(Isaiah 39)

Isaiah 39:1-8; 2 Kings 20:12-19

Merodach-Baladan (Isa 39:1) was twice able to make himself king of Babylon in defiance of the Assyrians (721-710 and 705-703). He was ousted by Sennacherib in 703 and escaped to Elam (modern Iran) where he continued to plot against the Assyrians until his death. That he heard about Hezekiah's illness and recovery suggests that he had a good intelligence system and that communication between various parts of the ancient world was good.

Hezekiah was glad to receive the envoys (Isa 39:2a), because a great world leader was paying attention to little Judah. Surely he felt flattered. What is dangerous about such notoriety is that one can easily succumb to the temptation to convince the important person that he is worthy of the attention given to him. Sadly, Hezekiah falls to this temptation.
This was a wonderful opportunity for Hezekiah to declare the glory of God to the nations. He could have used this visit to tell the story of what the sole God of the universe did for him. But instead of making God look good, Hezekiah, like Moses long before (Num 20:9-12), takes this opportunity to make himself look very good (Isa 39:2b). Hezekiah falls into the trap and fails God's test (2 Chron 32:31).

The dialogue between Hezekiah and Isaiah is uncomfortable (Isa 39:3-4). Isaiah asks what they saw in his palace. This suggests that he knows that Hezekiah has been showing off, just as Elisha knew what Gehazi had done to get something for himself from Naaman (2 Ki 5:25-27). To Hezekiah's credit, he does not lie.

Isaiah announces on the authority of the Lord Almighty (Isa 39:5) that everything the men saw in his palace will one day belong to the Babylonians (Isa 39:6) and that Hezekiah's descendants and family will be eunuchs in the Babylonian king's palace and will be carried off (Isa 39:7).

Hezekiah could be seen in a good light and be regarded as humbly submitting to God's judgment if he had only said "the word of the Lord ... is good" (Isa 39:8a). But when given the reason why he said it, there is no way to clear him. He says/regards that the Lord's word is good because the judgment is not going to fall on him (Isa 39:8b). How saw and how short-sighted. This is not how we would like to remember such a good man. Yet this is how Isaiah has chosen for us to remember him, rather than with Isaiah 36-37--which happened later--where Hezekiah rose above this point in his trust in God when he faced Sennacherib.
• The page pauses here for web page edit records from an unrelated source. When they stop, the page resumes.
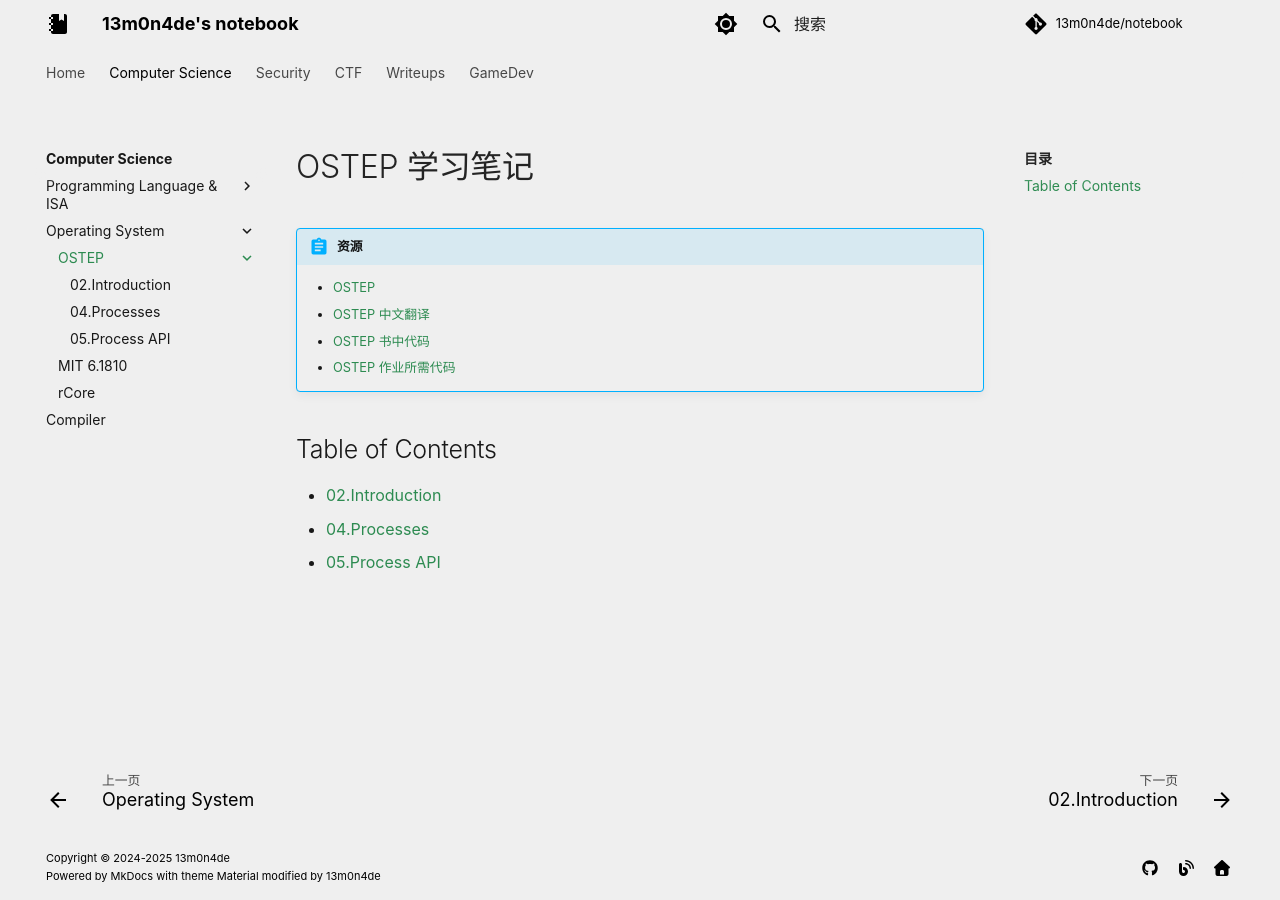
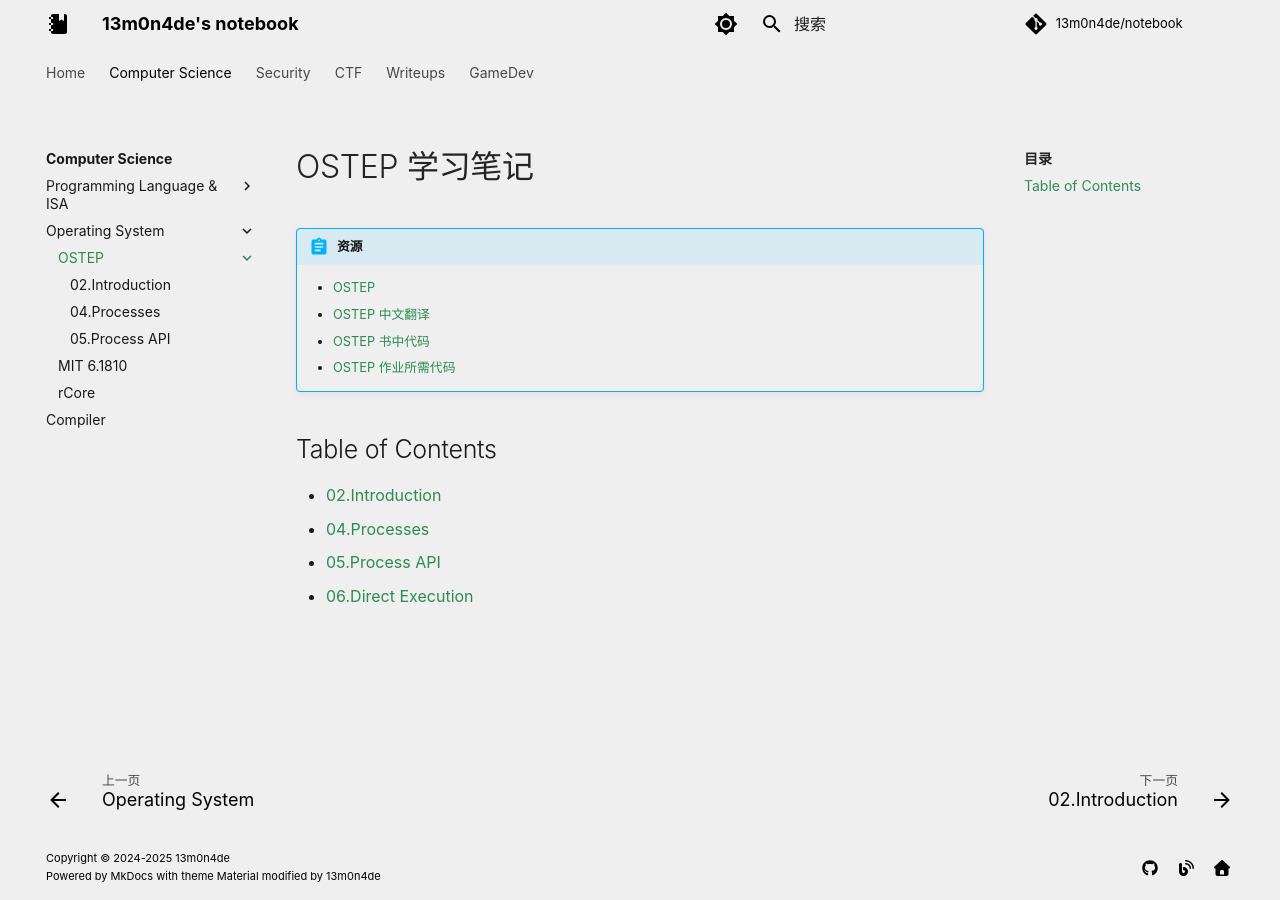
Before and after one commit to 13m0n4de/notebook, an MkDocs documentation site: the page built from docs/cs/os/ostep/index.md, in a window 1280 px wide. Built offline with MkDocs 1.6.1 and Material for MkDocs 9.7.7, drawn with Linux system fonts in a browser that asks for light colours; comment, search, counter and statistics services are not loaded; a style sheet for code colours, icons or effects is not loaded.

Commit message:
添加文章 CS > OS > OSTEP > 06.Direct Execution

```diff
--- a/docs/cs/os/ostep/index.md
+++ b/docs/cs/os/ostep/index.md
@@ -8,6 +8,7 @@
 
 ## Table of Contents
 
-- [02.Introduction](02introduction.md)
-- [04.Processes](04processes.md)
-- [05.Process API](05process_api.md)
+- [02.Introduction](./02introduction.md)
+- [04.Processes](./04processes.md)
+- [05.Process API](./05process_api.md)
+- [06.Direct Execution](./06direct_execution.md)
```
Also changed, not shown: docs/cs/os/ostep/06direct_execution.md (added, +1 -0 lines).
Why? Isaiah wanted to show that Hezekiah is both mortal and fallible.

Isaiah wants to show that trust is intended to be a way of life (Isa 2:3, 5), not a one-time victorious experience. Also, Isaiah wants to show that there is no final salvation in a human being, no matter how good he might be (Isa 2:22). Our hope is not in the perfectibility of humanity. The Messiah we look for is better than that.

Oswalt, John N. Isaiah: The New Application Commentary. Zondervan, Grand Rapids, Michigan. 2003. 435.